» AIM OF THE TASK:
Could you write out every record below exactly, leaving the pictures out?

[[ DATA LISTING open ]]

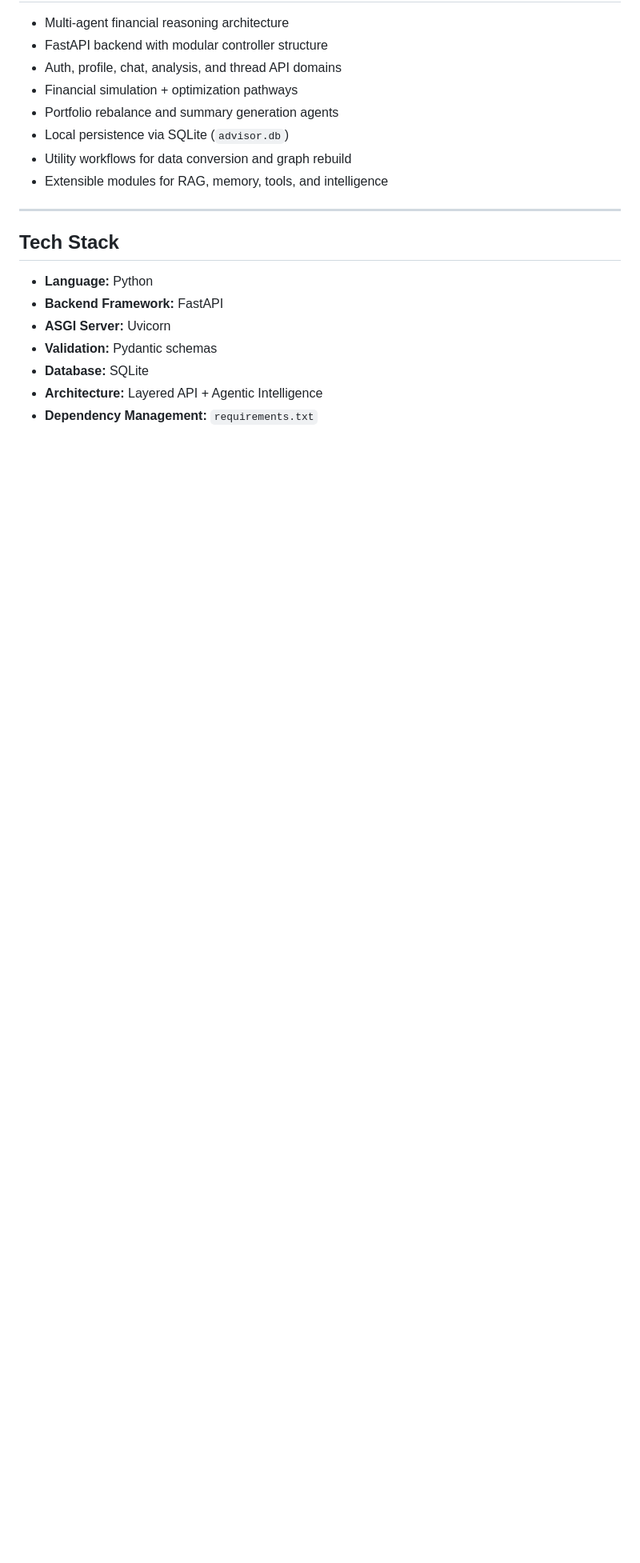
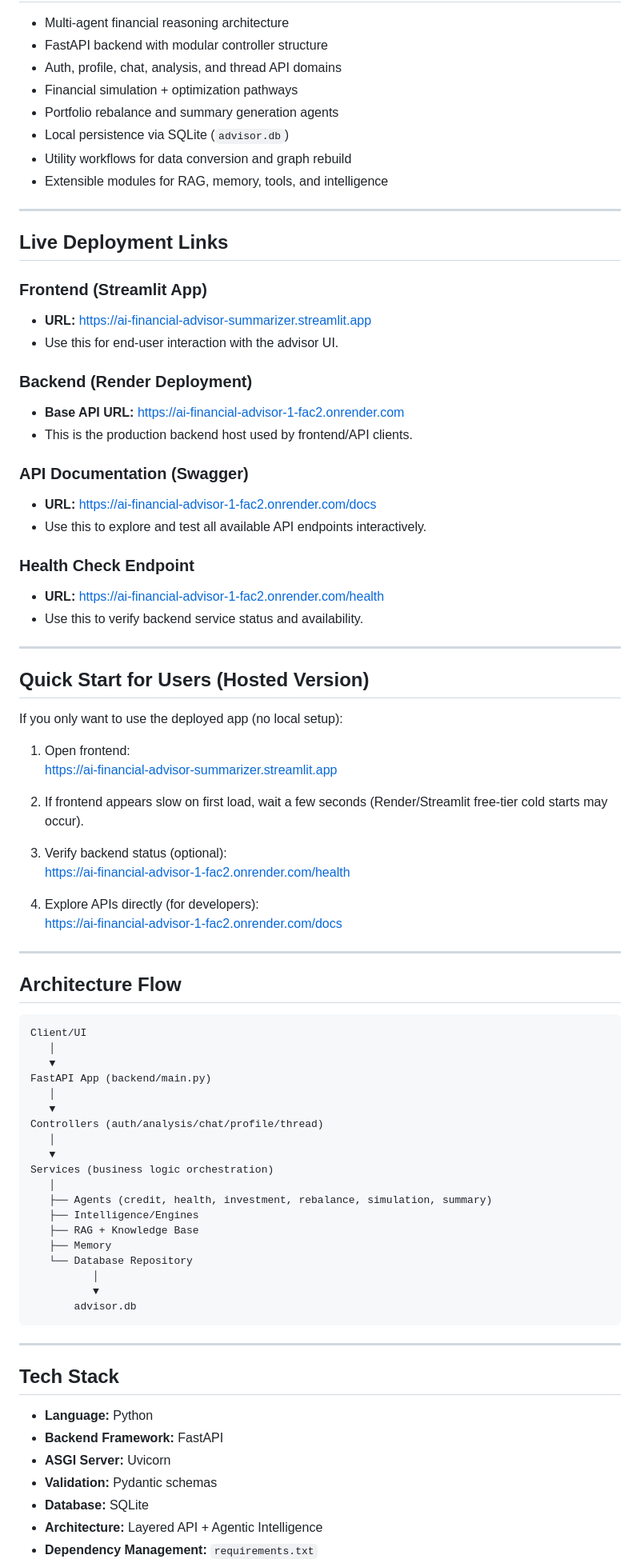
Before and after one commit to arghyadeep-deb/AI-Financial-Advisor, a Markdown page: README.md, the part around one of its changes. Shown at 80% size. Rendered like a GitHub page; blank space fills up the shorter version.

Commit message:
Enhance README with deployment links and setup details
Added deployment links, setup instructions, and roadmap updates.

````diff
--- a/README.md
+++ b/README.md
@@ -36,6 +41,69 @@ The codebase follows a layered architecture with clear separation of concerns:
 
 ---
 
+## Live Deployment Links
+
+### Frontend (Streamlit App)
+- **URL:** https://ai-financial-advisor-summarizer.streamlit.app
+- Use this for end-user interaction with the advisor UI.
+
+### Backend (Render Deployment)
+- **Base API URL:** https://ai-financial-advisor-1-fac2.onrender.com
+- This is the production backend host used by frontend/API clients.
+
+### API Documentation (Swagger)
+- **URL:** https://ai-financial-advisor-1-fac2.onrender.com/docs
+- Use this to explore and test all available API endpoints interactively.
+
+### Health Check Endpoint
+- **URL:** https://ai-financial-advisor-1-fac2.onrender.com/health
+- Use this to verify backend service status and availability.
+
+---
+
+## Quick Start for Users (Hosted Version)
+
+If you only want to use the deployed app (no local setup):
+
+1. Open frontend:
+   https://ai-financial-advisor-summarizer.streamlit.app
+
+2. If frontend appears slow on first load, wait a few seconds (Render/Streamlit free-tier cold starts may occur).
+
+3. Verify backend status (optional):
+   https://ai-financial-advisor-1-fac2.onrender.com/health
+
+4. Explore APIs directly (for developers):
+   https://ai-financial-advisor-1-fac2.onrender.com/docs
+
+---
+
+## Architecture Flow
+
+```text
+Client/UI
+   │
+   ▼
+FastAPI App (backend/main.py)
+   │
+   ▼
+Controllers (auth/analysis/chat/profile/thread)
+   │
+   ▼
+Services (business logic orchestration)
+   │
+   ├── Agents (credit, health, investment, rebalance, simulation, summary)
+   ├── Intelligence/Engines
+   ├── RAG + Knowledge Base
+   ├── Memory
+   └── Database Repository
+          │
+          ▼
+       advisor.db
+```
+
+---
+
 ## Tech Stack
 
 - **Language:** Python
````
Also changed, not shown: other parts of README.md (+33 -42 lines).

[[ DATA LISTING closed ]]

» YOUR RESPONSE:
Before and after one commit to arghyadeep-deb/AI-Financial-Advisor, a Markdown page: README.md, the part around one of its changes. Shown at 80% size. Rendered like a GitHub page; blank space fills up the shorter version.

Commit message:
Enhance README with deployment links and setup details
Added deployment links, setup instructions, and roadmap updates.

````diff
--- a/README.md
+++ b/README.md
@@ -36,6 +41,69 @@ The codebase follows a layered architecture with clear separation of concerns:
 
 ---
 
+## Live Deployment Links
+
+### Frontend (Streamlit App)
+- **URL:** https://ai-financial-advisor-summarizer.streamlit.app
+- Use this for end-user interaction with the advisor UI.
+
+### Backend (Render Deployment)
+- **Base API URL:** https://ai-financial-advisor-1-fac2.onrender.com
+- This is the production backend host used by frontend/API clients.
+
+### API Documentation (Swagger)
+- **URL:** https://ai-financial-advisor-1-fac2.onrender.com/docs
+- Use this to explore and test all available API endpoints interactively.
+
+### Health Check Endpoint
+- **URL:** https://ai-financial-advisor-1-fac2.onrender.com/health
+- Use this to verify backend service status and availability.
+
+---
+
+## Quick Start for Users (Hosted Version)
+
+If you only want to use the deployed app (no local setup):
+
+1. Open frontend:
+   https://ai-financial-advisor-summarizer.streamlit.app
+
+2. If frontend appears slow on first load, wait a few seconds (Render/Streamlit free-tier cold starts may occur).
+
+3. Verify backend status (optional):
+   https://ai-financial-advisor-1-fac2.onrender.com/health
+
+4. Explore APIs directly (for developers):
+   https://ai-financial-advisor-1-fac2.onrender.com/docs
+
+---
+
+## Architecture Flow
+
+```text
+Client/UI
+   │
+   ▼
+FastAPI App (backend/main.py)
+   │
+   ▼
+Controllers (auth/analysis/chat/profile/thread)
+   │
+   ▼
+Services (business logic orchestration)
+   │
+   ├── Agents (credit, health, investment, rebalance, simulation, summary)
+   ├── Intelligence/Engines
+   ├── RAG + Knowledge Base
+   ├── Memory
+   └── Database Repository
+          │
+          ▼
+       advisor.db
+```
+
+---
+
 ## Tech Stack
 
 - **Language:** Python
````
Also changed, not shown: other parts of README.md (+33 -42 lines).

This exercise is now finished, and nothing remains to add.